> _WHAT IS BEING ASKED_:
Across the whole listing, how many lines hold the word "ipynb"? Reply with the number by itself.

> _DATASET EXCERPTS_:
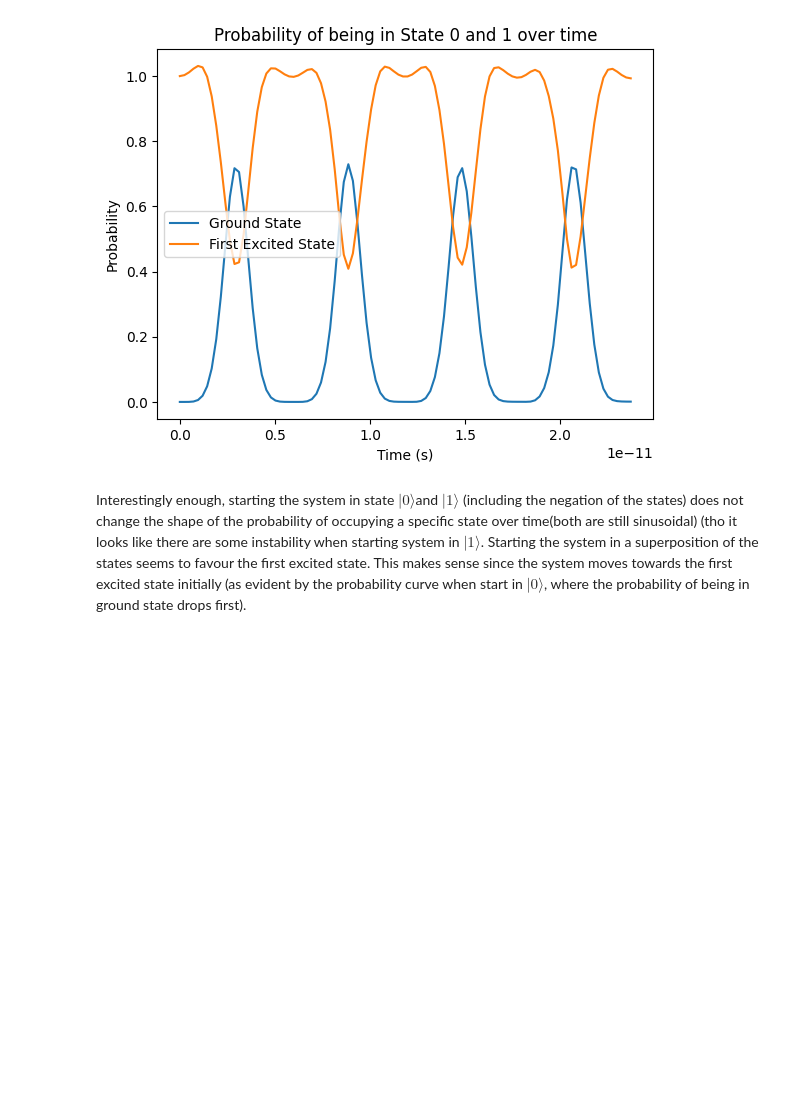
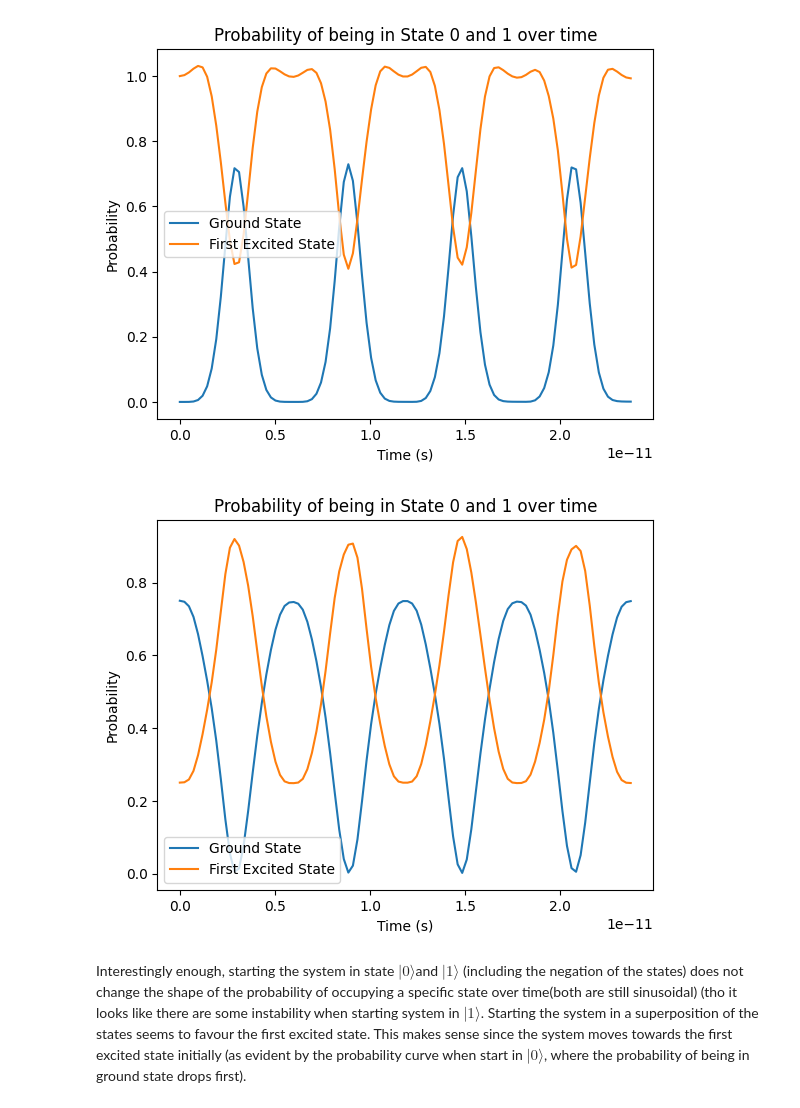
Before and after one commit to RoyZhenLongLim/PHYS3112, a Jupyter notebook: CE/ComputationalEssay.ipynb, the cells around one changed output. Cells and saved outputs as stored; diff of their text form; code cells hidden in the pictures; blank space fills up the shorter version.

```diff
--- a/CE/ComputationalEssay.ipynb
+++ b/CE/ComputationalEssay.ipynb
@@ -600,6 +706,10 @@ probability_over_time_2X2_system(state1, construct_H(U))
 [figure]
 [figure]
 [figure]
+# %%
+probability_over_time_2X2_system(1/ 2 * state1 + np.sqrt(3) / 2 * state0, construct_H(U))
+# %% [output]
+[figure, added]
 # %% [markdown]
 Interestingly enough, starting the system in state $|0\rangle$and $|1\rangle$ (including the negation of the states) does not change the shape of the probability of occupying a specific state over time(both are still sinusoidal) (tho it looks like there are some instability when starting system in $|1\rangle$.
 Starting the system in a superposition of the states seems to favour the first excited state.
```
Also changed, not shown: parts of 29 cells of this notebook.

> _RESULT_:
3